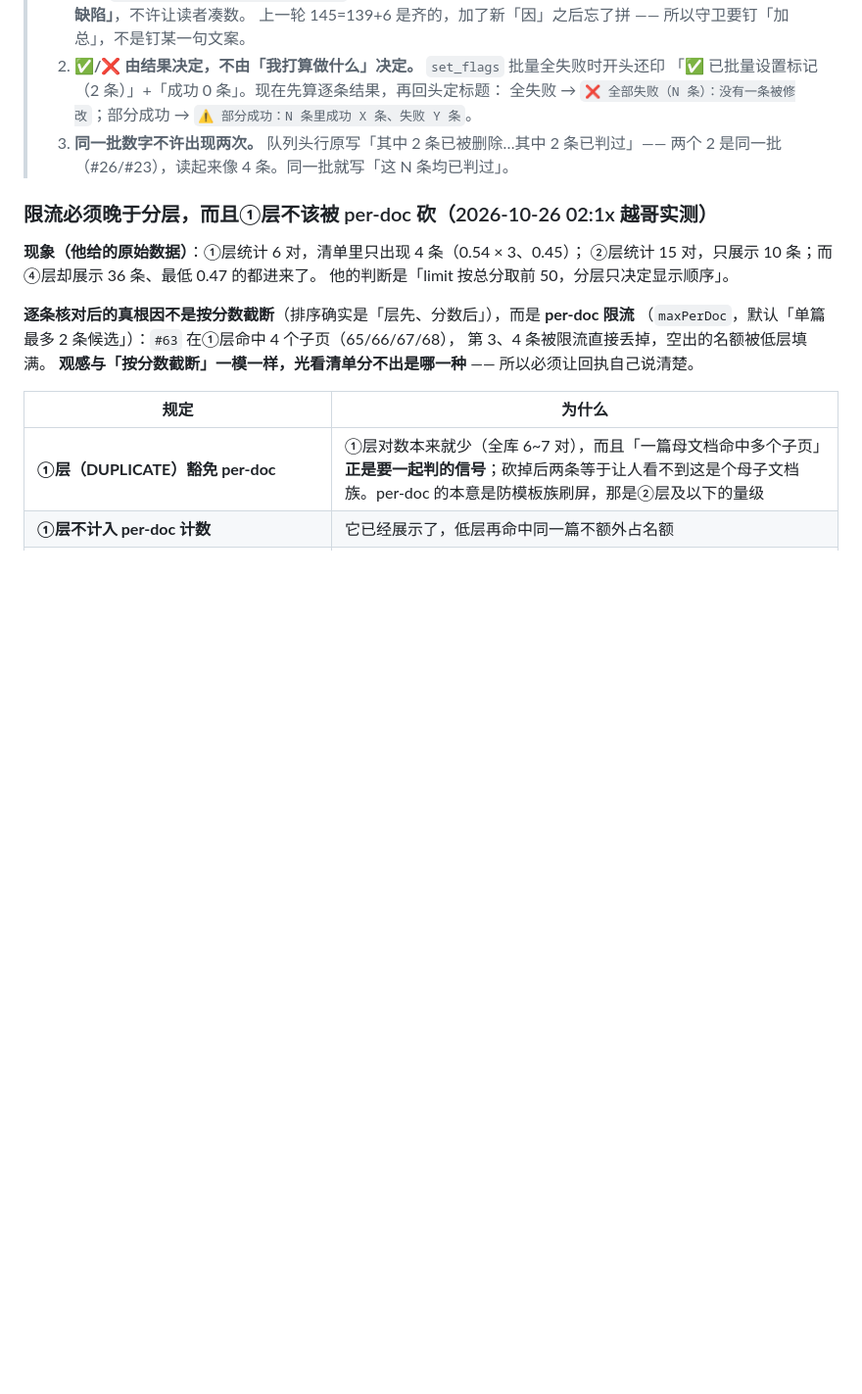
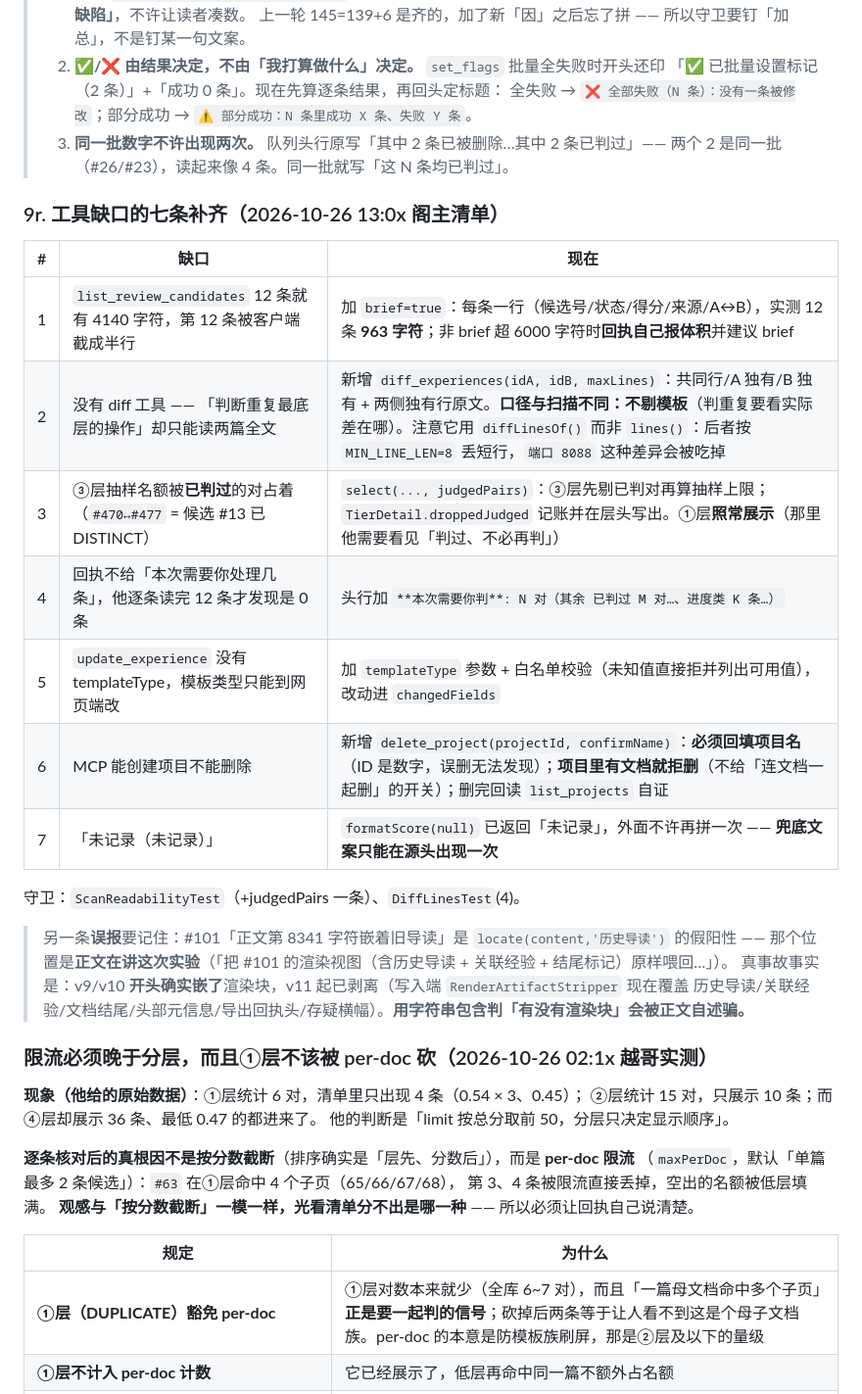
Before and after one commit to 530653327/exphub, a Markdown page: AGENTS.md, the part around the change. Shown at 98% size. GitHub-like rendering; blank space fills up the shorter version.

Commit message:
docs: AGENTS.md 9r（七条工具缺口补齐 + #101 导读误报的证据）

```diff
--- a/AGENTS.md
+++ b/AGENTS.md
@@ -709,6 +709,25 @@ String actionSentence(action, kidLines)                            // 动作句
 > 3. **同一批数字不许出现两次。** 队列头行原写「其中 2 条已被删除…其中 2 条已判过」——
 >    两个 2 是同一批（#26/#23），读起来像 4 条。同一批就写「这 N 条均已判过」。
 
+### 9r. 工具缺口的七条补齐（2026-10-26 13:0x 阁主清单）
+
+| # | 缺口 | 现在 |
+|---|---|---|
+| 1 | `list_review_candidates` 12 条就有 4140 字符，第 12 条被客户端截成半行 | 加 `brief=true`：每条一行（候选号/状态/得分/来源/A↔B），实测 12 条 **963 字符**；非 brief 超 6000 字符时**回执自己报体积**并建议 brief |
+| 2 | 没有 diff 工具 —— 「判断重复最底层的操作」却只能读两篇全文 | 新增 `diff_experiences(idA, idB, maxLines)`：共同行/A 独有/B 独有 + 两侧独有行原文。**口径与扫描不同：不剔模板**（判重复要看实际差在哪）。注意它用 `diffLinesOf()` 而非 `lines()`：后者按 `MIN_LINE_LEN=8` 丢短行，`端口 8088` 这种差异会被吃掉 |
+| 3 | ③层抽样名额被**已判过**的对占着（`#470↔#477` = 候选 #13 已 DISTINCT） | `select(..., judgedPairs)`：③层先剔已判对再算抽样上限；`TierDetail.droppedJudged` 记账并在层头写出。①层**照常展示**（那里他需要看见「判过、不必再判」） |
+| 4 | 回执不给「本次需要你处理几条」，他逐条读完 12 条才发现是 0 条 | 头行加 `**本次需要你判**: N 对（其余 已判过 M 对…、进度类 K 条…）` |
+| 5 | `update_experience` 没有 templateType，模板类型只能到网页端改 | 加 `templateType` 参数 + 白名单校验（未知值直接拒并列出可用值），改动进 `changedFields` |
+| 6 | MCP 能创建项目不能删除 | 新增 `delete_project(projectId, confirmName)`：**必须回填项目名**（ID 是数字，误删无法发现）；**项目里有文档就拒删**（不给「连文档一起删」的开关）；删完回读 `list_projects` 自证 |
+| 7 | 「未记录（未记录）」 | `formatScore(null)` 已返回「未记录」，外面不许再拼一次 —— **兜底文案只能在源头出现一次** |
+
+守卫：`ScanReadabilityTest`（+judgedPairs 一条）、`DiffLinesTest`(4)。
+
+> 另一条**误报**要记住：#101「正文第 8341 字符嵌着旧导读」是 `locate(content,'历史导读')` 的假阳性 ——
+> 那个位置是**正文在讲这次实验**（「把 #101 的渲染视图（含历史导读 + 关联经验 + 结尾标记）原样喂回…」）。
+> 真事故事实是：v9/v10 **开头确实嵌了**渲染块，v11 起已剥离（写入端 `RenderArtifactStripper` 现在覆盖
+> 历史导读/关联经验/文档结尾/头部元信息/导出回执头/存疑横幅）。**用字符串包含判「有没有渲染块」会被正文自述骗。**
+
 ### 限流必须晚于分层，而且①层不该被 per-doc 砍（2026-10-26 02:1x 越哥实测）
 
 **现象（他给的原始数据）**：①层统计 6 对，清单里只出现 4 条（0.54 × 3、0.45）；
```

________________________

What needs to be done:
What lines above contain the string "AGENTS"? Copy all of them.

Result of this exercise:
Before and after one commit to 530653327/exphub, a Markdown page: AGENTS.md, the part around the change. Shown at 98% size. GitHub-like rendering; blank space fills up the shorter version.
docs: AGENTS.md 9r（七条工具缺口补齐 + #101 导读误报的证据）
--- a/AGENTS.md
+++ b/AGENTS.md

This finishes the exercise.